The Village Church
The influence of the church on the village—imagine it in all its fullness: how that unusual and symbolically inspiring building itself affects a simple man, and especially a child. ... The villagers see themselves in the church altogether, from the mayor down to the last cottager, and they all belong to one body. Here the young people meet, the lovers in their best attire. In church people listen to music, often good music, and they sing with unity of minds. The statues, pictures, and incense, the ritual, and the individual ceremonies—it is like a theatre, it is a drama, and at the same time a great symbol and stimulus to thought. The sermon is an example of rhetoric, discussion, and argument, in how to develop some given theme. How many pleasant impressions there are! What a feast for the senses and for the soul!

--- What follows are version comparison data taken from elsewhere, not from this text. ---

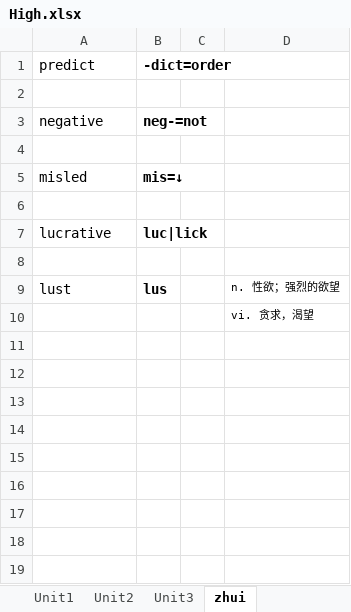
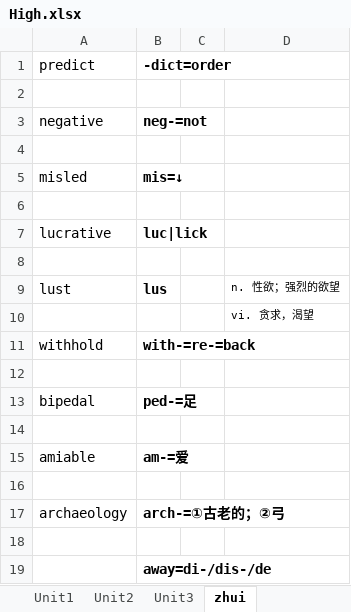
Before and after one commit to SpartADAD/English, an Excel workbook: 恋恋有词/High.xlsx, sheet zhui, drawn as a sheet; values as stored, in another font and other column widths than the file's, no borders; the diff names each change by its address in the sheet, - before the commit and + after, or states it on an @@ line.

```diff
--- a/恋恋有词/High.xlsx (sheet zhui)
+++ b/恋恋有词/High.xlsx (sheet zhui)
+row 11: withhold | with-=re-=back
+row 12: (empty)
+row 13: bipedal | ped-=足
+row 14: (empty)
+row 15: amiable | am-=爱
+row 16: (empty)
+row 17: archaeology | arch-=①古老的；②弓
+row 18: (empty)
+row 19:  | away=di-/dis-/de
```
Also changed, not shown: sheet Unit3.
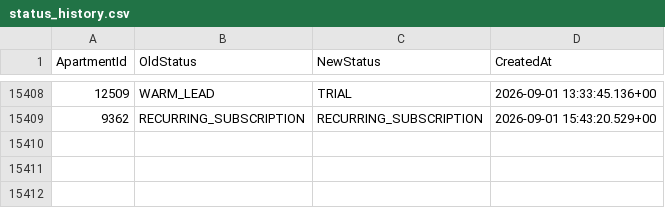
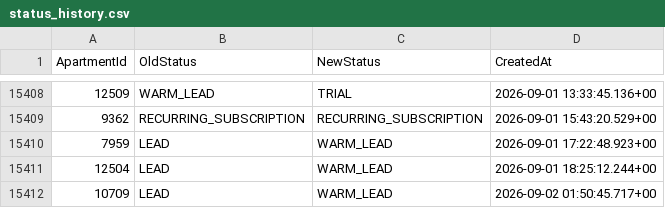
Before and after one commit to AryanGupta-Faireez/demand-dashboard, a CSV file: data/status_history.csv, drawn as a sheet; only a part is shown, gaps mark what is left out.

```diff
--- a/data/status_history.csv
+++ b/data/status_history.csv
@@ -15409 +15409,4 @@ ApartmentId,OldStatus,NewStatus,CreatedAt
 9362,RECURRING_SUBSCRIPTION,RECURRING_SUBSCRIPTION,2026-09-01 15:43:20.529+00
+7959,LEAD,WARM_LEAD,2026-09-01 17:22:48.923+00
+12504,LEAD,WARM_LEAD,2026-09-01 18:25:12.244+00
+10709,LEAD,WARM_LEAD,2026-09-02 01:50:45.717+00
```
Also changed, not shown: data/apartments.csv, data/promotions.csv, 2 other files.
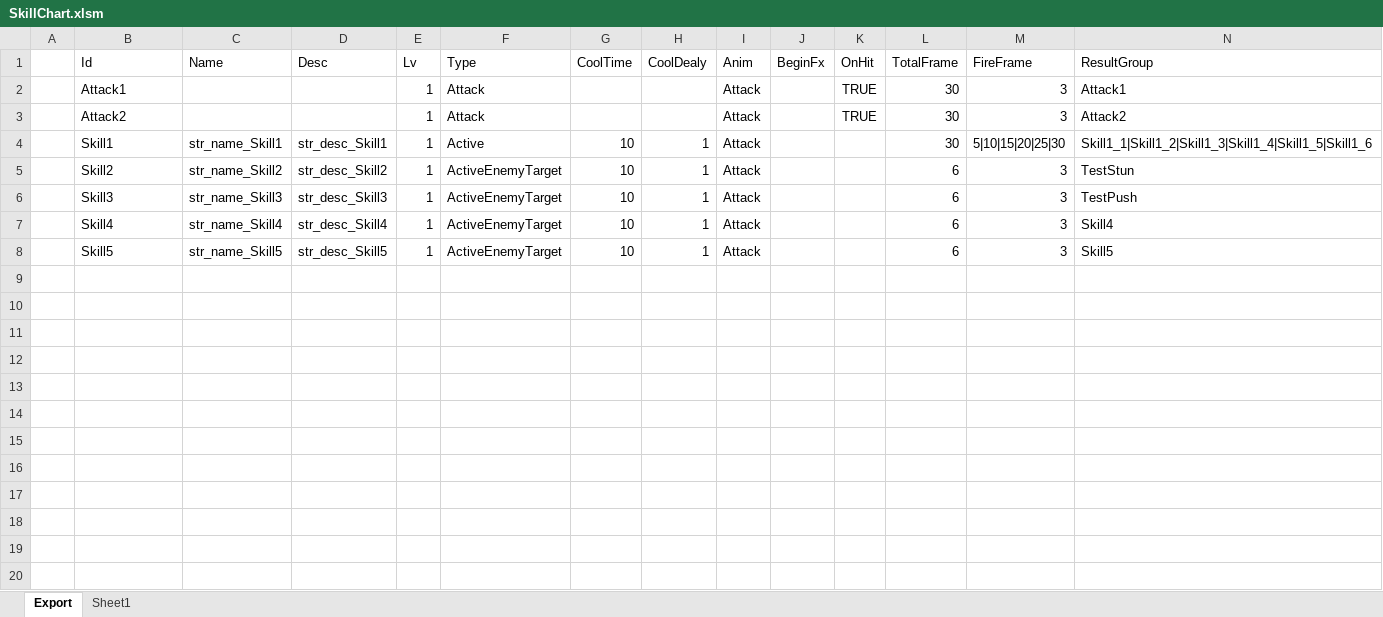
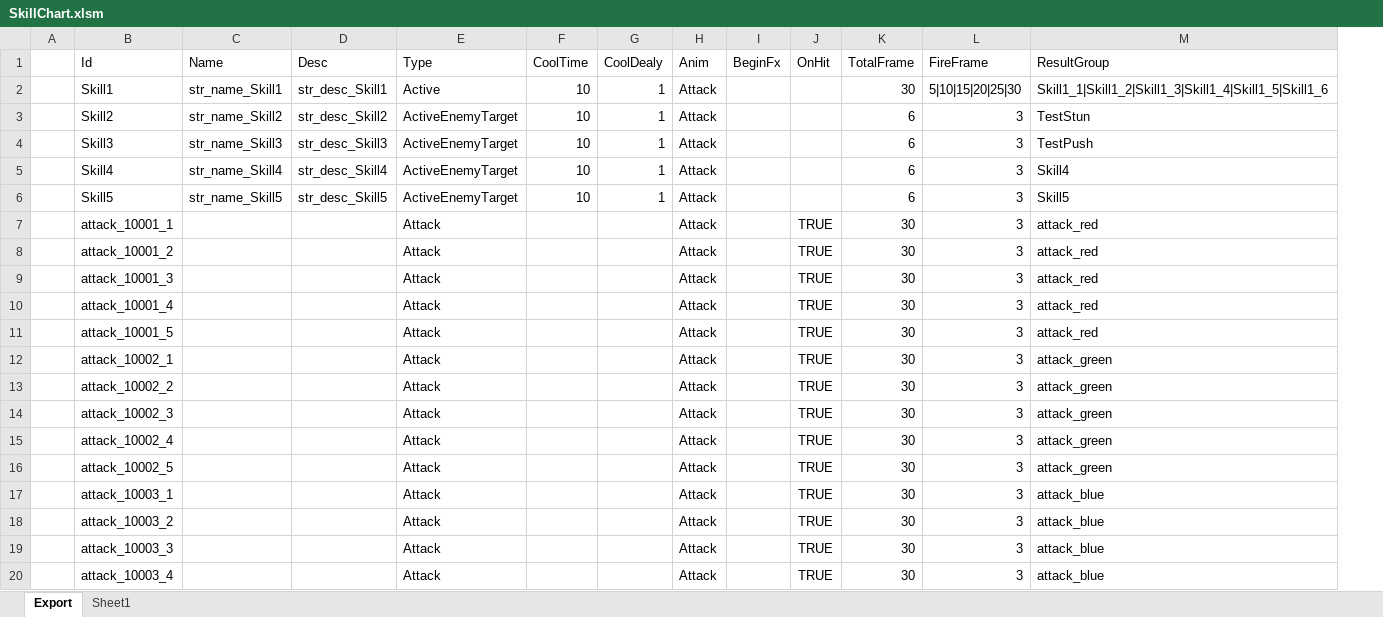
Before and after one commit to BlindBullet/ProjectDF, an Excel workbook: Assets/DataTables~/SkillChart.xlsm, sheet Export, drawn as a sheet; only a part is shown; values as stored, in another font and other column widths than the file's, no borders; charts and pictures not drawn; removed rows and columns are numbered as before the commit, all else as after; the diff covers the shown part only; the diff names each change by its address in the sheet, - before the commit and + after, or states it on an @@ line.

```diff
--- a/Assets/DataTables~/SkillChart.xlsm (sheet Export)
+++ b/Assets/DataTables~/SkillChart.xlsm (sheet Export)
-column E (Lv), rows 4-8: all 1
-row 2:  | Attack1 |  |  | 1 | Attack |  |  | Attack |  | TRUE | 30 | 3 | Attack1
-row 3:  | Attack2 |  |  | 1 | Attack |  |  | Attack |  | TRUE | 30 | 3 | Attack2
+row 7:  | attack_10001_1 |  |  | Attack |  |  | Attack |  | TRUE | 30 | 3 | attack_red
+row 8:  | attack_10001_2 |  |  | Attack |  |  | Attack |  | TRUE | 30 | 3 | attack_red
+row 9:  | attack_10001_3 |  |  | Attack |  |  | Attack |  | TRUE | 30 | 3 | attack_red
+row 10:  | attack_10001_4 |  |  | Attack |  |  | Attack |  | TRUE | 30 | 3 | attack_red
+row 11:  | attack_10001_5 |  |  | Attack |  |  | Attack |  | TRUE | 30 | 3 | attack_red
+row 12:  | attack_10002_1 |  |  | Attack |  |  | Attack |  | TRUE | 30 | 3 | attack_green
+row 13:  | attack_10002_2 |  |  | Attack |  |  | Attack |  | TRUE | 30 | 3 | attack_green
+row 14:  | attack_10002_3 |  |  | Attack |  |  | Attack |  | TRUE | 30 | 3 | attack_green
+row 15:  | attack_10002_4 |  |  | Attack |  |  | Attack |  | TRUE | 30 | 3 | attack_green
+row 16:  | attack_10002_5 |  |  | Attack |  |  | Attack |  | TRUE | 30 | 3 | attack_green
+row 17:  | attack_10003_1 |  |  | Attack |  |  | Attack |  | TRUE | 30 | 3 | attack_blue
+row 18:  | attack_10003_2 |  |  | Attack |  |  | Attack |  | TRUE | 30 | 3 | attack_blue
+row 19:  | attack_10003_3 |  |  | Attack |  |  | Attack |  | TRUE | 30 | 3 | attack_blue
+row 20:  | attack_10003_4 |  |  | Attack |  |  | Attack |  | TRUE | 30 | 3 | attack_blue
```
Also changed, not shown: 86 added rows elsewhere in this sheet, formulas that keep their value, charts or pictures, Assets/DataTables~/HeroChart.xlsm, Assets/DataTables~/ResultGroupChart.xlsm, 10 other files.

— Tomáš G. Masaryk (born March 7, 1850)
A Close Working Partnership with Nature
I love humanity, which has been a constant delight to me during all my seventy-seven years of life; and I love flowers, trees, animals, and all the works of Nature as they pass before us in time and space. What a joy life is when you have made a close working partnership with Nature, helping her to produce for the benefit of mankind new forms, colors, and perfumes in flowers which were never known before; fruits in form, size, and flavor never before seen on this globe; and grains of enormously increased productiveness, whose fat kernels are filled with more and better nourishment, a veritable storehouse of perfect food—new food for all the world's untold millions for all time to come.
— Luther Burbank (born March 7, 1849)